How to Request a Computerized Particle Analyzer (CPA) Demo
For decades, test sieve analysis has been a prominent particle analysis method manufacturers have implemented into their quality control programs. But as industry standards evolve and more materials become regulated, lab operators seek faster, more efficient ways to test their material.
The W.S. Tyler Computerized Particle Analyzer was designed to test material that typically takes upwards to 20 minutes to test with a sieve shaker and test it in minutes while also minimizing human error. But the CPA is a reasonably significant investment, so it's vital that you're confident it's right for you.
The best way to gauge how it will contribute to your particle analysis process is to request a demo.
W.S. Tyler has spent decades developing particle analysis routines for lab operators across countless industries and is always looking to introduce new, innovative techniques that will better your odds of achieving accurate and repeatable results.
To guide you through the process of requesting a Computerized Particle Analyzer demo, this article will cover:
- What a CPA is
- The appropriate time to request a demo
- The steps you need to take to request a demo
- What a CPA demo entails
What Is a Computerized Particle Analyzer?
The W.S. Tyler Computerized Particle Analyzer (CPA) is our dynamic image analysis unit designed to work with dry, free-flowing material, identifying the size and shape of particles as fine as 10 microns. It utilizes a high-resolution line scan camera to scan 28,000 lines per second, equivalent to about 10,000 particles per second.
When Would I Request to Host a CPA Demo?
Typically, you would submit a demo request after we compile a test report of the material your company works with. This is because a test report provides you with data needed to deliver tangible evidence that a superior or purchaser can look at and understand the value a CPA can bring to your operation.
What Step Do I Need To Take To Receive a CPA Demo?
To request a demo, you will first need to reach out to our team and express interest in one of the CPA units. We will then respond with a questionnaire that will ask the following:
- What is the particle size you're trying to measure? (Is it within the capabilities of the unit?)
- What material are you measuring?
- What are the environmental conditions in your lab setting?
- Is the material you're working with wet or dry?
- Does the material tend to agglomerate?
- What are you trying to measure: Size analysis or shape analysis?
After you respond to these questions and we begin to gauge whether the CPA is a good fit for you or not, you will then be required to send a sample of your material with any associated SDS sheets. This will help us to ensure the material is appropriate to be tested with a CPA.

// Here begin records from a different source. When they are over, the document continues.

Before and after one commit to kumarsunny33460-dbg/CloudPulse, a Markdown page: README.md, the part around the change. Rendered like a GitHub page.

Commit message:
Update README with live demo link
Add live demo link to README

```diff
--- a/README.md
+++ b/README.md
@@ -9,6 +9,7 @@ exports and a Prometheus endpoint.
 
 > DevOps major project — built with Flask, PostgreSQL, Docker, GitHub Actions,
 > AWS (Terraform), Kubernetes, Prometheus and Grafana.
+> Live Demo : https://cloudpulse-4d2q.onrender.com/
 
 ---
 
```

At this point, we will begin to zero in on the specific device we feel is a good match for you and send you approximate costs. This is to give you a better idea of what to expect and identify if it fits your budget or not.

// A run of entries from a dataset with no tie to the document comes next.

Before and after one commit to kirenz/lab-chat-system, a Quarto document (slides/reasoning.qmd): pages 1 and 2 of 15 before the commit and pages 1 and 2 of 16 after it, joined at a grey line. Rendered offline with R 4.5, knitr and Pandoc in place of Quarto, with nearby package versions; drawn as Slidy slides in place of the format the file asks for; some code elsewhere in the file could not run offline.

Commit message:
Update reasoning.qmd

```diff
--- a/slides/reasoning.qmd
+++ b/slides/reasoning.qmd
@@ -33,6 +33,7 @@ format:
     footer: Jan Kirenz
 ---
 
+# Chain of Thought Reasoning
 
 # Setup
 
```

After we established the CPA unit that will best accommodate your needs, we will coordinate with you and your team to schedule the actual demonstration.

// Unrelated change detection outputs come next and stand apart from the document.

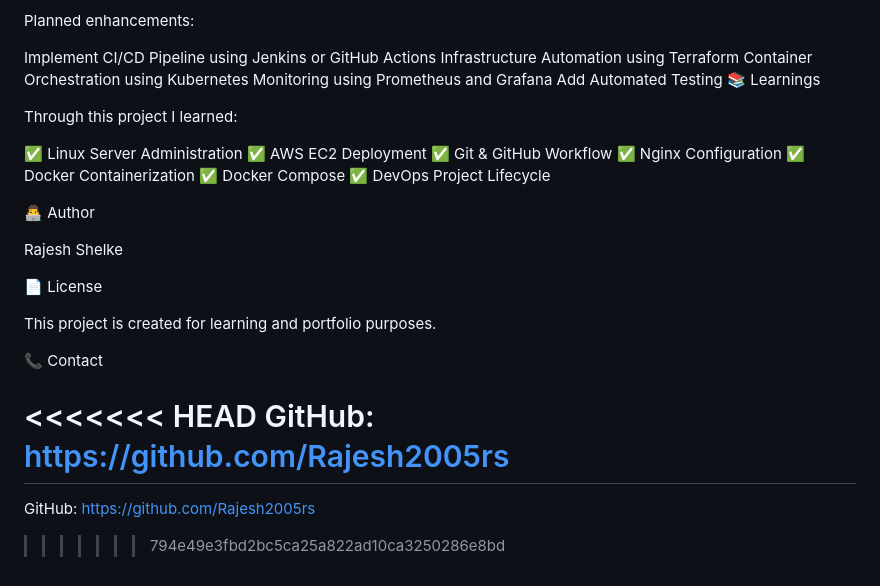
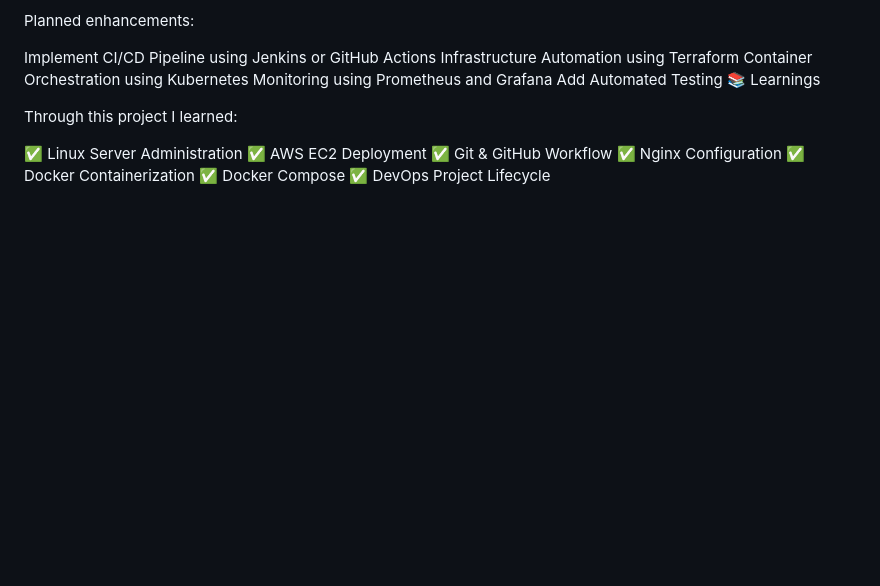
Before and after one commit to Rajesh2005rs/end-to-end-devops-project, a Markdown page: README.md, the part around one of its changes. Drawn GitHub-style; blank space fills up the shorter version.

```diff
--- a/README.md
+++ b/README.md
@@ -263,20 +263,3 @@ Through this project I learned:
 ✅ Docker Containerization
 ✅ Docker Compose
 ✅ DevOps Project Lifecycle
-
-👨‍💻 Author
-
-Rajesh Shelke
-
-📄 License
-
-This project is created for learning and portfolio purposes.
-
-📞 Contact
-
-<<<<<<< HEAD
-GitHub: https://github.com/Rajesh2005rs
-=======
-GitHub: https://github.com/Rajesh2005rs
-
->>>>>>> 794e49e3fbd2bc5ca25a822ad10ca3250286e8bd
```
Also changed, not shown: other parts of README.md (+7 -7 lines).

What Does a CPA Demo Look Like?
Once a demo date has been scheduled, we will first work out the logistics of getting the CPA physically in your lab. This means the unit will be shipped to your facility several days prior to the demo or, if you're local, we will drive the unit to you.
We will then arrive on-site on the day scheduled and set up the unit alongside the lab operator and the staff the will be using it. At this point, we will run whatever material you will use the unit for day-to-day.
NOTE: The demo works best if it is set up and done within the lab that the CPA will be placed. This will allow you to see how it's going to work within your ecosystem firsthand.
Now, it is important that everyone who will be using the CPA is present on the day of the schedule.
Faster Testing Leads to Cost Savings
The W.S. Tyler Computerized Particle Analyzer analyzes the size and shape of the individual particles in your material, providing you with real-time metrics. Understanding whether a CPA unit is suitable for you or not is critical, so we always recommend that you demo any CPA unit before investing.
As you now have a better understanding of what the demo process consists of, you should now gain a better understanding of the impact the CPA can potentially have on the expenses surrounding your particle analysis process. This will further help you prove the CPA's worth to your team.
As we help you navigate the particle analysis industry, W.S. Tyler strives to introduce you to the latest technology that will help improve the efficiency of your particle analysis process.
To learn what the faster testing times mean for the finances of your operations, read the following article:
About Ronnie Brown
Ronnie is the Content Writer for W.S. Tyler and has four years of experience as a professional writer. He strives to expand his knowledge on all things particle analysis and woven wire mesh to leverage his exceptional writing and graphic design skills, creating a one-of-a-kind experience for customers.